So in summary, I’m nowhere near as impressed with FAD as I was a year ago. Perhaps it still makes sense for some apps – but my advice right now is: if your app is already earning any kind of money in Amazon’s Appstore, don’t risk it.

First-Person Minesweeper

That’s it, in a nutshell… Reorient the classic Minesweeper from top-down to first-person. It’d be surprising if nobody has done it before, but I don’t think that I have seen it. My vision is for it to have a maze/dungeon appearance, where the game play involves knocking down walls as the metaphor for clearing cells.

Not clear how you’d get “past” flagged cells… Maybe a 3D aspect?

Working title: Sweepminer

Nexus Q Bafflement

I have to confess, I’m baffled by Google’s new Nexus Q. I’m not lucky enough to have one myself, but everything I’ve seen indicates that it’s a well-engineered, expensive, one-trick pony. And it might not even be that good at its one trick (

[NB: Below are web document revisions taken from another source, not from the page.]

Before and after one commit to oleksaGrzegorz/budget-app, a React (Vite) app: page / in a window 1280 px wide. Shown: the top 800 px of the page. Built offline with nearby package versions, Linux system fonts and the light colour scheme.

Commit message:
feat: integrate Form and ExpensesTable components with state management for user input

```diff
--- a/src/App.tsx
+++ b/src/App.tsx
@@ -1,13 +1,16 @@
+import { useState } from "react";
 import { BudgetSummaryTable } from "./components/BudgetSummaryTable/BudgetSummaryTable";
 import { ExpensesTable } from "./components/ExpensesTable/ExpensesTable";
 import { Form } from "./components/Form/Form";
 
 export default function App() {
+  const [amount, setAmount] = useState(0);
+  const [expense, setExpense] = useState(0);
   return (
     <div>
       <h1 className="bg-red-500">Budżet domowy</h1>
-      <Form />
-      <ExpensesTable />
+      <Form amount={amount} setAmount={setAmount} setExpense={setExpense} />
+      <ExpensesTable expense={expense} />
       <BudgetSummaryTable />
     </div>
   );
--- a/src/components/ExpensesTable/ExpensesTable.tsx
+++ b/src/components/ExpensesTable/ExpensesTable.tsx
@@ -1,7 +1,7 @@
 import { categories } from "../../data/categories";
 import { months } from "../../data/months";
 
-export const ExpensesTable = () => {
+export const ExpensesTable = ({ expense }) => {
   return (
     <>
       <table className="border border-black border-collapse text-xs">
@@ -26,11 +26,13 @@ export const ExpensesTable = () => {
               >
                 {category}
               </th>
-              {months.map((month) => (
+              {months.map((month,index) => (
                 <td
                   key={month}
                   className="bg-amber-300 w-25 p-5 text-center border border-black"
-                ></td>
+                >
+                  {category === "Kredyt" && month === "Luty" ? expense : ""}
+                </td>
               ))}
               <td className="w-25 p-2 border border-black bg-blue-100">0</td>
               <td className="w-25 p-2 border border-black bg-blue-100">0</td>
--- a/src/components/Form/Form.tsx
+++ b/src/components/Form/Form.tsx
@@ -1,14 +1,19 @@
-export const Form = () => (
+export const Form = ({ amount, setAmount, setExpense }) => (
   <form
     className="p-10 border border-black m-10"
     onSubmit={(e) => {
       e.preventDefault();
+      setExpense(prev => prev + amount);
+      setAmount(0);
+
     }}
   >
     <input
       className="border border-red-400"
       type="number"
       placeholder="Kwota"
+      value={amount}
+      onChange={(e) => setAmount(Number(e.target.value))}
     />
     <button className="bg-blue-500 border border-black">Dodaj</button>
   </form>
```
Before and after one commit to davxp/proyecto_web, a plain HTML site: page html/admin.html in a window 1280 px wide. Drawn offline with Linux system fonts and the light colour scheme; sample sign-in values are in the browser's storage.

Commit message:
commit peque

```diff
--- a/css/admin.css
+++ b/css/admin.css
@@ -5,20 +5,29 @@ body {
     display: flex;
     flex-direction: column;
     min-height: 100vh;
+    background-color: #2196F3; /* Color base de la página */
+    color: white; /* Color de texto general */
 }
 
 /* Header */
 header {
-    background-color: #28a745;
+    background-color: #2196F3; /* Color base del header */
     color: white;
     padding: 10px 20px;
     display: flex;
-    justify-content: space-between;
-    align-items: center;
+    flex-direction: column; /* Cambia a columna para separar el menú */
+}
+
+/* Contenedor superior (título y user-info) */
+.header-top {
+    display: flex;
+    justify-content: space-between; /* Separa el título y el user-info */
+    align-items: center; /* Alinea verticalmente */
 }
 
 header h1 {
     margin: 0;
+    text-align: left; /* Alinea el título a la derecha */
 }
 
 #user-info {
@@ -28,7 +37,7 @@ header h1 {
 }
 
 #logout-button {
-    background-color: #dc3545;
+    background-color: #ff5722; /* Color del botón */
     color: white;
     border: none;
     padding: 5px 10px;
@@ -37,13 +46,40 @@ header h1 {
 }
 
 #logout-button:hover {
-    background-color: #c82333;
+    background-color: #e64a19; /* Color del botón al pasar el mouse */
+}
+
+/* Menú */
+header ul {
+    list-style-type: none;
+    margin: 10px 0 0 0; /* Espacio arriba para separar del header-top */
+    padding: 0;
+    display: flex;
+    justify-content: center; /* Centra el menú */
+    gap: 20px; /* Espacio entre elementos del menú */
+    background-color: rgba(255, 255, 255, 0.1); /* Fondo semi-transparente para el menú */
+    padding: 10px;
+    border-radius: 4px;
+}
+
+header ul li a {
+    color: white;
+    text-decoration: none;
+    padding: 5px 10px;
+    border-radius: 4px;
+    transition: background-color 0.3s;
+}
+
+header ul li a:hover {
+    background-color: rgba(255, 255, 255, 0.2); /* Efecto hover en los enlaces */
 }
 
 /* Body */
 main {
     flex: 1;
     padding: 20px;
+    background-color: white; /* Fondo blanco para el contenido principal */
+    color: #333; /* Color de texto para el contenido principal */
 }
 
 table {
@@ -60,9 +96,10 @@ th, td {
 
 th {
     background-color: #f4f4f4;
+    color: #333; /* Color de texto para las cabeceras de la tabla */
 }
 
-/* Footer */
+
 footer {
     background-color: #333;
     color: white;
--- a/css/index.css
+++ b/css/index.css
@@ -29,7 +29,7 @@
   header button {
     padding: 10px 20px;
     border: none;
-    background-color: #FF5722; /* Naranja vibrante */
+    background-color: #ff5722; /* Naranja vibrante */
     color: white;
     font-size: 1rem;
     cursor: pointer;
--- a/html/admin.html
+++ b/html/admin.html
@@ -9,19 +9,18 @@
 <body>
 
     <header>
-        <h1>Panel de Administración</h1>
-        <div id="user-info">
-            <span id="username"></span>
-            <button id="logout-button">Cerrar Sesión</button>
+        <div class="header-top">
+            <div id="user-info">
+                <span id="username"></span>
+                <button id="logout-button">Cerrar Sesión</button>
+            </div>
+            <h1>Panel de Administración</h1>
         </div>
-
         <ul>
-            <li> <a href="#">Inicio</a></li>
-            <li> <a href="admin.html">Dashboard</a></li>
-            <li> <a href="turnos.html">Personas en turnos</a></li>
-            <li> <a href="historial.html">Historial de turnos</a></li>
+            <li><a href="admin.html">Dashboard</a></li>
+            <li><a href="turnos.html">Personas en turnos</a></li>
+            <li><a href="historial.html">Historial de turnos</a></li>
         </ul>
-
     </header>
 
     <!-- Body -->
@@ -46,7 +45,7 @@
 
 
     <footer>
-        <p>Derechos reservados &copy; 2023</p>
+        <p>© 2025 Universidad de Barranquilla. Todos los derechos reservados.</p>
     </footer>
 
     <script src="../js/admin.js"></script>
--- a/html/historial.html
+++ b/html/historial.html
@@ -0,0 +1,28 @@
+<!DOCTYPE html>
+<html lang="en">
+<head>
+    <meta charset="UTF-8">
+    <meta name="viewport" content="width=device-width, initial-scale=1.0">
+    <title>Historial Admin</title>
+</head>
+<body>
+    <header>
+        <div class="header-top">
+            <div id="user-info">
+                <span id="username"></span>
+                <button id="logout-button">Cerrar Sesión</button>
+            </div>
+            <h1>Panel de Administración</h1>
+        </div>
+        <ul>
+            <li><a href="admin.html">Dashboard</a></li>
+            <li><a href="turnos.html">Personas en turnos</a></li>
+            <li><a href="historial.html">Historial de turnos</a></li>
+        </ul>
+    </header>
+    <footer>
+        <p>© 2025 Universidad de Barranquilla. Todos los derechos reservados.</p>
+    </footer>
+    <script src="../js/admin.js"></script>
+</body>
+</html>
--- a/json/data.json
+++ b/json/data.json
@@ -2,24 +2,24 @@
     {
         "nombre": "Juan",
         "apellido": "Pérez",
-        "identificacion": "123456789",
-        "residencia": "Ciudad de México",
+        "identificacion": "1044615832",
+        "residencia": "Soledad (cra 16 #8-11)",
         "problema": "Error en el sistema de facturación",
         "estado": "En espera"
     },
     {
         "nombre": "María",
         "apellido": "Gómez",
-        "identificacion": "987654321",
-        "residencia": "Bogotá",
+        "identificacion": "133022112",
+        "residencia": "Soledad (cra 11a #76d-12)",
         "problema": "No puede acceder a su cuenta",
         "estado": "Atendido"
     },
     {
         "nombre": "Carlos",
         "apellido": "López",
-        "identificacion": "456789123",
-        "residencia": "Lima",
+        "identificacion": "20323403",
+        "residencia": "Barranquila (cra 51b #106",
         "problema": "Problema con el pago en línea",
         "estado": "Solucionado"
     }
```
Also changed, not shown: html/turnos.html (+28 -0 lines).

Why isn’t it a Google TV device? Or better yet, why isn’t it the first “Google AV” device, marking the next step in GTV’s evolution: from just TV to full-on home media. The hardware could be identical*, the software very similar – but it’d be able to play any media, from any source, not just the tightly-restricted source list of the current Q. *And* it’d have access to the Google Play app store, meaning that average users could install a plenitude of other apps on it too. [From what I hear, the only way to install new apps on the Q is via ADB.]

And while the Q’s social-media trick is a good one, I have no doubt that it itself is just an app, running on the Q’s underlying Android OS. Which means that *the same app* could run on any compatible Google AV box. Or any other Android device, for that matter… you could run it on your own phone or tablet, with the output routed through bluetooth speakers, and get the same Q functionality with zero additional hardware cost.

Had it gone this route, the Q could’ve been a big win for Google, breathing new life into the floundering Google TV ecosystem with compelling new functionality, and providing it with a Nexus reference device to boot. Instead, it looks suspiciously like a dead end.

Maybe it’s not too late. I’d expect that the existing GTV OS would just run on the Q, so given that it won’t hit the public for another few weeks, Google probably still has time to make this change. Not that I think they will, but I’ll bet they could.

*As good as the hardware apparently is, though, any home media component *really* needs to be stackable.